If you read this site semi-regularly you’ll know I talk a lot and recommend having a good guidebook for your travels. Many dedicated travelers frown on it as they want to see a place on their own terms and not how some underpaid guidebook writer tells them to. I see this point, don’t get me wrong, but most of my trips are condensed into two weeks or less and require some assistance with planning. My vacation time is valuable and that’s why I always use a guidebook.
Two weeks ago I asked you readers how the economy was affecting your travel plans or travel habits.
I think that there are several obvious things that are changing. Several people commented and told me on twitter that they are traveling less due to being laid off. That’s unfortunate news and I’m very sorry to hear about anybody losing their job.
But what wasn’t as obvious, and exactly what I hoped to hear when I posed that question, was how people are changing their travel habits so they could continue traveling despite lower pay, no job at all, or just worry about the economy in general.
Despite these challenges posed by various financial concerns, people are still traveling. Affordable vacations like road trips, camping and other outdoor activities appear to be gaining in popularity.
Some popular domestic vacation destinations like Las Vegas have been hurting, but some travelers are finding great deals for both airfare and hotels.
On my last vacation I talked to a lot of travelers of all ages and nationalities. Although it is a trend I have been noticing for a few years, many hostels are becoming increasingly popular with older and/or more financially stable visitors than the typical crowd one would expect at youth hostels. Note: you won’t find the word “youth” in many hostel’s names anymore :)
And then there is the final type of traveler who is not affected too much by the current economic situation.
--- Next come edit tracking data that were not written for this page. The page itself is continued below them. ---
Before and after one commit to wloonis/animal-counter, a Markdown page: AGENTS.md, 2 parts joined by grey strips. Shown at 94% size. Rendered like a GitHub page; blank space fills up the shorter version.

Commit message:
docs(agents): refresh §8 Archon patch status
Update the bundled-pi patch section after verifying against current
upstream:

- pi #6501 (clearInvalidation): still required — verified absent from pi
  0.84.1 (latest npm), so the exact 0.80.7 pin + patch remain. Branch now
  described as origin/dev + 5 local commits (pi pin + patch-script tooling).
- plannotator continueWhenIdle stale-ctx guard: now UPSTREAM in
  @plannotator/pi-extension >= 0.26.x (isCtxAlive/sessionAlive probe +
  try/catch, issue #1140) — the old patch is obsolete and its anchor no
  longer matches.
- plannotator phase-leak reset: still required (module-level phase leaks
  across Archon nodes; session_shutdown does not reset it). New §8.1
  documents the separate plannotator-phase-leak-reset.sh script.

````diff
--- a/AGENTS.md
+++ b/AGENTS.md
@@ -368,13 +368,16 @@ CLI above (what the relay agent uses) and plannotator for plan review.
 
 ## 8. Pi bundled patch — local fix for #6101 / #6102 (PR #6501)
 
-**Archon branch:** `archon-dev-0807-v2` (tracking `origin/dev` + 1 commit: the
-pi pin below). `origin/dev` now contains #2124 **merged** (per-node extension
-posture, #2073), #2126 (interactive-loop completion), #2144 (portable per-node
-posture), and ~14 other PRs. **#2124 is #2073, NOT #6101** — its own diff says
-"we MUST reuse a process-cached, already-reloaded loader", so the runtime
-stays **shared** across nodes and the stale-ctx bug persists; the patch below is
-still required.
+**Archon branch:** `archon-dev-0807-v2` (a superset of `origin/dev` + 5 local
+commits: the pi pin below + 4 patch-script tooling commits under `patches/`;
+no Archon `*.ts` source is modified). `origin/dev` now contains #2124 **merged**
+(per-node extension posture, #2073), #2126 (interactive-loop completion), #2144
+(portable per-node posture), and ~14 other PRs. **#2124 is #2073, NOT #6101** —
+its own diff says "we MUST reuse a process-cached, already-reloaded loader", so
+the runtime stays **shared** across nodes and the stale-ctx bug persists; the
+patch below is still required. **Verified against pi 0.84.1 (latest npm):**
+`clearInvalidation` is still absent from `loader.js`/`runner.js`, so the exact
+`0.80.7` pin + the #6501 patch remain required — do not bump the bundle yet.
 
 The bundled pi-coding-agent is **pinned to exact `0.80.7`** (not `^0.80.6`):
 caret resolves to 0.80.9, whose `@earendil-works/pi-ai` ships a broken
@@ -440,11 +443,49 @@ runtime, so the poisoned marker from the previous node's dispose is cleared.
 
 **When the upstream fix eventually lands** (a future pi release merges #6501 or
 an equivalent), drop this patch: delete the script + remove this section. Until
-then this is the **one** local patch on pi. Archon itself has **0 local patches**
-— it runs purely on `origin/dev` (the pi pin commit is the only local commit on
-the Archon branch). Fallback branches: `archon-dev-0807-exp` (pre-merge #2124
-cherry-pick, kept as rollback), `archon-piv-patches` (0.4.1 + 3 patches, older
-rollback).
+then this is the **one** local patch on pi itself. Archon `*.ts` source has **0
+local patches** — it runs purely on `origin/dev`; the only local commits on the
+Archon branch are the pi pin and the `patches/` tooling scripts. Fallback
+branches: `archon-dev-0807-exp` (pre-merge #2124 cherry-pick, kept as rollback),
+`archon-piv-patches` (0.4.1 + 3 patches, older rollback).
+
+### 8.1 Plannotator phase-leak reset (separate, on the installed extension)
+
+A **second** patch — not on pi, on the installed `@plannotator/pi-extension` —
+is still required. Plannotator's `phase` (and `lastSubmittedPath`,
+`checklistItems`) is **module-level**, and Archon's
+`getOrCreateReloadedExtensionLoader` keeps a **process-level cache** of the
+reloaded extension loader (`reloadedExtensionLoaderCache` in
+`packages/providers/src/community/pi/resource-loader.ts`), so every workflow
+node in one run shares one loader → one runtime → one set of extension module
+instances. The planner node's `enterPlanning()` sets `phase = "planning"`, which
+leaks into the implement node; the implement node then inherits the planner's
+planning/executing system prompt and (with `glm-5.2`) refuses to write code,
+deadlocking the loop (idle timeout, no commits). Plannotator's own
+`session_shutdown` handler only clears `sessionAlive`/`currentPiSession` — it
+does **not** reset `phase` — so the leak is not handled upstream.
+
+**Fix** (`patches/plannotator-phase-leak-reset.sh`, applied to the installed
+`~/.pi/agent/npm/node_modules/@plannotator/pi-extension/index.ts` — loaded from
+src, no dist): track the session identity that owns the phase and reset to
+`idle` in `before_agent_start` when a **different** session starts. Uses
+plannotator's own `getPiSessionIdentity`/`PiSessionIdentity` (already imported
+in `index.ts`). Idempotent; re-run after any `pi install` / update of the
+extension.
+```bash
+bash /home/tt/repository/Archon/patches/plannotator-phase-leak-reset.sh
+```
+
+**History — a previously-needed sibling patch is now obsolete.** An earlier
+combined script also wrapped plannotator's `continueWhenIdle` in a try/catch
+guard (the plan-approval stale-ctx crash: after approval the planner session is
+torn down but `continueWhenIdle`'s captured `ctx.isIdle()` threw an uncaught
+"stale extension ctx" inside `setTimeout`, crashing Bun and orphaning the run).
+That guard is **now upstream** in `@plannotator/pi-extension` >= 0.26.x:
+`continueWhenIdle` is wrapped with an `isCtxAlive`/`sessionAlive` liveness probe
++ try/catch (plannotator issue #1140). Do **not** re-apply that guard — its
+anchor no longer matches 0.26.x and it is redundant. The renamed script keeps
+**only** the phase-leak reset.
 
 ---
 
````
Several people mentioned on twitter that they’re not too worried since they already travel cheaply. Combine that airfares that continue to get lower and lower, and these travelers are benefiting the most from the current economy.
If you have any questions or comments on traveling in this economy please share in the comments section below. We’d love to hear any and all opinions and/or tips!
Saving money is an important thing to consider when traveling. I think of myself as a budget traveler, but I try to balance my spending. I’m not extremely cheap about everything, but I do my best to not waste money when it doesn’t need to be wasted. Do that, and you can have extra money to splurge on other things.
Here are 18 ways you can save money while traveling. I don’t recommend doing every one of them, but practicing a few can greatly decrease your spending and help make your trip more affordable.
1. Stay in a hostel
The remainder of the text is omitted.